Family Sells Penny Fortune They Found In The Attic

The California family’s fortune of 1 million copper pennies has finally changed hands over a week after captivating the whole country’s attention.

John and Elizabeth Reyes say they have sold the large number of precious metal pennies they found in the house that had belonged to Elizabeth’s father.

According to John Reyes, he received an overwhelming number of questions and could not get back to everyone who expressed interest, but he did say that his family is pleased with the buyer.

The capacity and willingness to look beyond the face value of the coins was a crucial requirement.

The pair hoped that a collector or investor would purchase a lottery ticket in the form of thousands of pennies, despite the fact that the coins were worth approximately $10,000.

He wouldn’t say how much the pennies sold since confidentiality agreements were essential to the deal, but he did say that his family was “more than satisfied” with the amount.

Elizabeth Reyes’s father, only known as Fritz, resided with his brother for decades in the old Pico-Union mansion where the pennies were discovered.

The Reyes family, Elizabeth Reyes’ sister, her cousin, and their husbands, have been clearing out the 1900s-era home since Fritz died and his brother moved out in preparation for renovations.

The family was cleaning out a crawlspace when they came upon boxes, crates, and bags full of copper coins that Fritz had stashed away before the United States switched to zinc pennies.

John Reyes explained that Fritz and his brother were first-generation German immigrants who had witnessed the effects of rationing first-hand.
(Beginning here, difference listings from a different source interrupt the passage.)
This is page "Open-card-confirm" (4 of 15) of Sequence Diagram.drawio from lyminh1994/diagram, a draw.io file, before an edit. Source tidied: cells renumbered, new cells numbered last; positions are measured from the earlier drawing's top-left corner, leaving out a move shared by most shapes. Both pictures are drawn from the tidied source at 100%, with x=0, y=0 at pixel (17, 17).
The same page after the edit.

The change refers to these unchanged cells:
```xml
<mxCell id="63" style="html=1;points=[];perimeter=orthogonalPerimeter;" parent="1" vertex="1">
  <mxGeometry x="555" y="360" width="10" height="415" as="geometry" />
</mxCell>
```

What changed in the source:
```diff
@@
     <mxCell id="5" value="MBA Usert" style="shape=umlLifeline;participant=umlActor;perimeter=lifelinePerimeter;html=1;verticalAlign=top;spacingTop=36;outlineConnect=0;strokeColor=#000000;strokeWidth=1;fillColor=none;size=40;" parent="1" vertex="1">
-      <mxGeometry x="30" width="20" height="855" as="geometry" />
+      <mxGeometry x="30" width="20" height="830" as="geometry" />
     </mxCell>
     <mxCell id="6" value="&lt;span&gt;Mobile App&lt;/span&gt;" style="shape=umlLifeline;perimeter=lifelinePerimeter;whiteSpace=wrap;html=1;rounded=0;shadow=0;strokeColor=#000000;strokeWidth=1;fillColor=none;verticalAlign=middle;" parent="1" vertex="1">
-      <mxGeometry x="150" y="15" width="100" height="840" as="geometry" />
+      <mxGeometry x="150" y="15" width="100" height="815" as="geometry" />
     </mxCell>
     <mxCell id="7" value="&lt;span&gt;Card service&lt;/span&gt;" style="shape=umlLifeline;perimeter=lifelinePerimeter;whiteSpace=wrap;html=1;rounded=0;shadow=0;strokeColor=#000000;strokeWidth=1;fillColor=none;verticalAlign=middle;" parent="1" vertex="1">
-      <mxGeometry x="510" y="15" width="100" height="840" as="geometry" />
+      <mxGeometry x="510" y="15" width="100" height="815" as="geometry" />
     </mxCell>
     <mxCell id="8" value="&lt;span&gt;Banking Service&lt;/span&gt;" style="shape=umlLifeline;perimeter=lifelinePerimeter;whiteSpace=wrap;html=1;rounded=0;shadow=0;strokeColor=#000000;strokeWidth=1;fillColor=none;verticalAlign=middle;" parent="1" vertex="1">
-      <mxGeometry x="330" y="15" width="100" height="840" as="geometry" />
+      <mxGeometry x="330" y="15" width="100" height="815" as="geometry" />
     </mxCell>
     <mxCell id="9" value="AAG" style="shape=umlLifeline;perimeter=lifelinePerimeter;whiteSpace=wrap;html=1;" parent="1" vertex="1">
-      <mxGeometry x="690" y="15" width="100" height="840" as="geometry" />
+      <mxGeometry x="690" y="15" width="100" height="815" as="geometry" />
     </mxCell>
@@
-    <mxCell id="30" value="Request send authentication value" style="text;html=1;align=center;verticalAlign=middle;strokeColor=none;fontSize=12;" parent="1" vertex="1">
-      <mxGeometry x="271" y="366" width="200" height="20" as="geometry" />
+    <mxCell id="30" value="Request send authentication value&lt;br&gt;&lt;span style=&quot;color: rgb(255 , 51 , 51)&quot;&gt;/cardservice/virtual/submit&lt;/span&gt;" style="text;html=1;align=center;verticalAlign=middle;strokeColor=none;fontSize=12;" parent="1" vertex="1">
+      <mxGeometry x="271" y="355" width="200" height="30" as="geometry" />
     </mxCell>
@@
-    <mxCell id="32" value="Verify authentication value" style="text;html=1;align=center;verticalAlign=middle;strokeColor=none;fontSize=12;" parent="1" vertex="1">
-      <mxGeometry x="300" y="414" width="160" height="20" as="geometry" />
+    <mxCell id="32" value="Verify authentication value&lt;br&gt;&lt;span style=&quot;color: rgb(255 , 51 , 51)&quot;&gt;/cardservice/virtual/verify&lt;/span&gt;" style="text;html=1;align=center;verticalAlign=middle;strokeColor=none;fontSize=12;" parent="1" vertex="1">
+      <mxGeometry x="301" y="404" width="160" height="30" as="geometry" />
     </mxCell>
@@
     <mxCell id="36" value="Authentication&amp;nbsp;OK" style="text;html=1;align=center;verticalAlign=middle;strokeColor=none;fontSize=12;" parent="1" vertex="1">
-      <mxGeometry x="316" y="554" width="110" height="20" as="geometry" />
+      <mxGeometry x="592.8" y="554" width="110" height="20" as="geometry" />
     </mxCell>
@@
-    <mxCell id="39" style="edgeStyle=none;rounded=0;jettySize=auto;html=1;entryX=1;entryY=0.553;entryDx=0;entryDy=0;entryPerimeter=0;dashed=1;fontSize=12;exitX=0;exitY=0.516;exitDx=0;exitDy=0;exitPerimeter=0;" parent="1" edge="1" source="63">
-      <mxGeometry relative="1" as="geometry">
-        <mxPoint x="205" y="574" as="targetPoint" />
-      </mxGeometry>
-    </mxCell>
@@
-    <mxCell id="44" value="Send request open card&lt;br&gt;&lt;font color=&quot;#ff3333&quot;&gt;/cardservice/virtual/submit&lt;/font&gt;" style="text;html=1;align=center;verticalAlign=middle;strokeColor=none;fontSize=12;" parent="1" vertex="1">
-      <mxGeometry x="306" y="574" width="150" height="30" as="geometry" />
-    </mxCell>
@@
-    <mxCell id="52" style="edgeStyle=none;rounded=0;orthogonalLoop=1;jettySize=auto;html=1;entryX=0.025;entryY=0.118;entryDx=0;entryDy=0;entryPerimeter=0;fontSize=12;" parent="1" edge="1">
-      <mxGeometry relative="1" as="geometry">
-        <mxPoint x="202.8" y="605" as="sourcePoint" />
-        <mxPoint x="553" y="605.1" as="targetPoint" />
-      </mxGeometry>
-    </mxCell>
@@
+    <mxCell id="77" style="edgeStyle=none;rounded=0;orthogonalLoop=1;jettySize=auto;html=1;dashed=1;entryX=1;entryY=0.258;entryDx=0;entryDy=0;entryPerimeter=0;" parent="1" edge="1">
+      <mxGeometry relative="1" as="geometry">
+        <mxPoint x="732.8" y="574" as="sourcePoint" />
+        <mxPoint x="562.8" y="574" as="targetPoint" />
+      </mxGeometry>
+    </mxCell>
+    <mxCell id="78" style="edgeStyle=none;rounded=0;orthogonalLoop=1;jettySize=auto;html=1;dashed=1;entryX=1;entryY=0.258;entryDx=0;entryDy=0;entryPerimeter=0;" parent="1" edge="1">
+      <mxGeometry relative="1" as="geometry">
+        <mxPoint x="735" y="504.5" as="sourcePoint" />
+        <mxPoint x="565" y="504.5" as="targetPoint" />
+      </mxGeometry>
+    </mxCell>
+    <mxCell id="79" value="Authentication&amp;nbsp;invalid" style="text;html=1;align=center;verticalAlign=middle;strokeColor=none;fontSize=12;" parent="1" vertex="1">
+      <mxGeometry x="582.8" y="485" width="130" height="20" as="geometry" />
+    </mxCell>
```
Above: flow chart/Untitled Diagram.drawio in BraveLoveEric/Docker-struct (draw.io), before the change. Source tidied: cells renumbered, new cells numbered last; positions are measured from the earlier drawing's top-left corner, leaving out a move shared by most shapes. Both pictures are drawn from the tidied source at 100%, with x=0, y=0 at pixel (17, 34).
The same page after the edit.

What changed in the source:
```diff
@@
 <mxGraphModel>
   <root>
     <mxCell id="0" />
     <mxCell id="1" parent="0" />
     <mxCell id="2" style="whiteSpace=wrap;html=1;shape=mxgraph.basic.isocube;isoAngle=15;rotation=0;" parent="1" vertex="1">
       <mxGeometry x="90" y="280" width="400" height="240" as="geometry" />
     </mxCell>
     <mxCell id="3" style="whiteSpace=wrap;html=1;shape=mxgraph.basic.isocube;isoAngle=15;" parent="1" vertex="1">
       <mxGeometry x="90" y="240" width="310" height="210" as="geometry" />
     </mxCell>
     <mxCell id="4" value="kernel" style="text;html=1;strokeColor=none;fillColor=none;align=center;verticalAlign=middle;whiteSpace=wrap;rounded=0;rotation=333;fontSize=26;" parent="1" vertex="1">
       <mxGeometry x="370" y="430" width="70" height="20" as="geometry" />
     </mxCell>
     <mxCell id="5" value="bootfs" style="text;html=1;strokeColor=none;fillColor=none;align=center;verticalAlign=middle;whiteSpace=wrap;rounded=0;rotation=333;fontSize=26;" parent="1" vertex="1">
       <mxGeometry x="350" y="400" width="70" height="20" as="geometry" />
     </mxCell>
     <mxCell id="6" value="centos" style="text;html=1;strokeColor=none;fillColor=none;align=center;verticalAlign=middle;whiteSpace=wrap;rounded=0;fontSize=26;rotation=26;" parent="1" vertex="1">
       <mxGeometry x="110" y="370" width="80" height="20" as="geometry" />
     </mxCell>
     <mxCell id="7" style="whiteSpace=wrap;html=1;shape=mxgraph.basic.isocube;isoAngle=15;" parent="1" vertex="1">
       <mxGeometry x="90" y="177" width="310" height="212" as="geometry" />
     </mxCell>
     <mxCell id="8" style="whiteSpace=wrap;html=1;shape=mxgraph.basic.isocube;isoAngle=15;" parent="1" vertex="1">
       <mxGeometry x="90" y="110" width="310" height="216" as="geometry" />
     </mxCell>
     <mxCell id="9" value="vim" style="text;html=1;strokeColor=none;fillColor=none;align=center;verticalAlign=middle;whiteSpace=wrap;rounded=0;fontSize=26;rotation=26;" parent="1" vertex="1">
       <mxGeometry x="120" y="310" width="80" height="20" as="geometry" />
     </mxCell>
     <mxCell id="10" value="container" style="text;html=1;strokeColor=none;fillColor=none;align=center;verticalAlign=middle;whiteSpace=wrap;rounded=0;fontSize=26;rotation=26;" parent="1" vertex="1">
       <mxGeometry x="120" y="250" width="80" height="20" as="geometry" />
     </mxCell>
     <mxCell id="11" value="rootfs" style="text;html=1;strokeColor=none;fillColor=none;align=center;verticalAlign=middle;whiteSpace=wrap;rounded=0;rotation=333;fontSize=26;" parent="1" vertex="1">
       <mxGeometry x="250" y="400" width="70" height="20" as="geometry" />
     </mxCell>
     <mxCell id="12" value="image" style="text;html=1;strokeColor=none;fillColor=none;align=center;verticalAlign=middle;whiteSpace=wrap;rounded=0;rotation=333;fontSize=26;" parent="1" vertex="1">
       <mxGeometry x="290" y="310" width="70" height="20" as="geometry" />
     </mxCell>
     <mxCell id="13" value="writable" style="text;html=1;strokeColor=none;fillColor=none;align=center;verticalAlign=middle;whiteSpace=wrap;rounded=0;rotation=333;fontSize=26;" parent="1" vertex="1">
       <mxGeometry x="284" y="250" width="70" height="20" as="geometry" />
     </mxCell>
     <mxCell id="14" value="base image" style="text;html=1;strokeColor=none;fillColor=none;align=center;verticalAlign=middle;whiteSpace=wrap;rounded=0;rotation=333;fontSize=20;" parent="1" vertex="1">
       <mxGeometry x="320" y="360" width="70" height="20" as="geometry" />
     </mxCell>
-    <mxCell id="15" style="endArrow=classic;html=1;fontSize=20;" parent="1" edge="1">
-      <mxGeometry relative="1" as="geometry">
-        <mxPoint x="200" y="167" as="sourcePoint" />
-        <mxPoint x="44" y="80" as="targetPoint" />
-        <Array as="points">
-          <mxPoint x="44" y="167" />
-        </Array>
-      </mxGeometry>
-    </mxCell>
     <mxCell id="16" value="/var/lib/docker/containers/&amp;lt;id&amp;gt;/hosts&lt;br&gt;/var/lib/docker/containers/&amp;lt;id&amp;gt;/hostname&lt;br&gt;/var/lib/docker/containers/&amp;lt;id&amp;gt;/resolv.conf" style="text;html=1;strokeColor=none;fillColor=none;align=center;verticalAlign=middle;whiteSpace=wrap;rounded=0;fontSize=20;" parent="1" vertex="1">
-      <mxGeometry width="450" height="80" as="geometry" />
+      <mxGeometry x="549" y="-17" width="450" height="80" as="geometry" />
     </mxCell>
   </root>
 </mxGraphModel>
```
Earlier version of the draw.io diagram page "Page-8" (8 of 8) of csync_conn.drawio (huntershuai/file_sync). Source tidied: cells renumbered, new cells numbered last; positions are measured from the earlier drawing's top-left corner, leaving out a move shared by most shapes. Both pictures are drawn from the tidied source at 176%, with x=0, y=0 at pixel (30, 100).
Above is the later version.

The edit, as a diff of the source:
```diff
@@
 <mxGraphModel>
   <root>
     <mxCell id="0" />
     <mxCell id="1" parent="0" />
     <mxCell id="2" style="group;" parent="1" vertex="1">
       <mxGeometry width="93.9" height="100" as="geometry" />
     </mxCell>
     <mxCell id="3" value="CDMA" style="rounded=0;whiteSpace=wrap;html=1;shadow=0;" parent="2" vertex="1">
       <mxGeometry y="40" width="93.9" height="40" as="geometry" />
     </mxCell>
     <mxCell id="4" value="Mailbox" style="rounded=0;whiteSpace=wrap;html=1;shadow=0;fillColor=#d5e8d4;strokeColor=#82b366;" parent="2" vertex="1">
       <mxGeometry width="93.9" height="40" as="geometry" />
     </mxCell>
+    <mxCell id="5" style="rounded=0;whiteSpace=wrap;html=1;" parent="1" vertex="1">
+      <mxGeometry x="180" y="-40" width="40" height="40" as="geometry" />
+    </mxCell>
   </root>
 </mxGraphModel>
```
Fritz started saving copper pennies expecting their worth to increase over time.

It’s sad to see this chapter of their lives close, but they’ve earned some closure. The coins served as a tangible representation of Fritz’s unique personality and deep affection for his family. His kids and their partners share that sentiment.

That link won’t be completely severed. He said that the family had saved some of the coins as souvenirs, so they would constantly be reminded of the narrative’s impact on their life.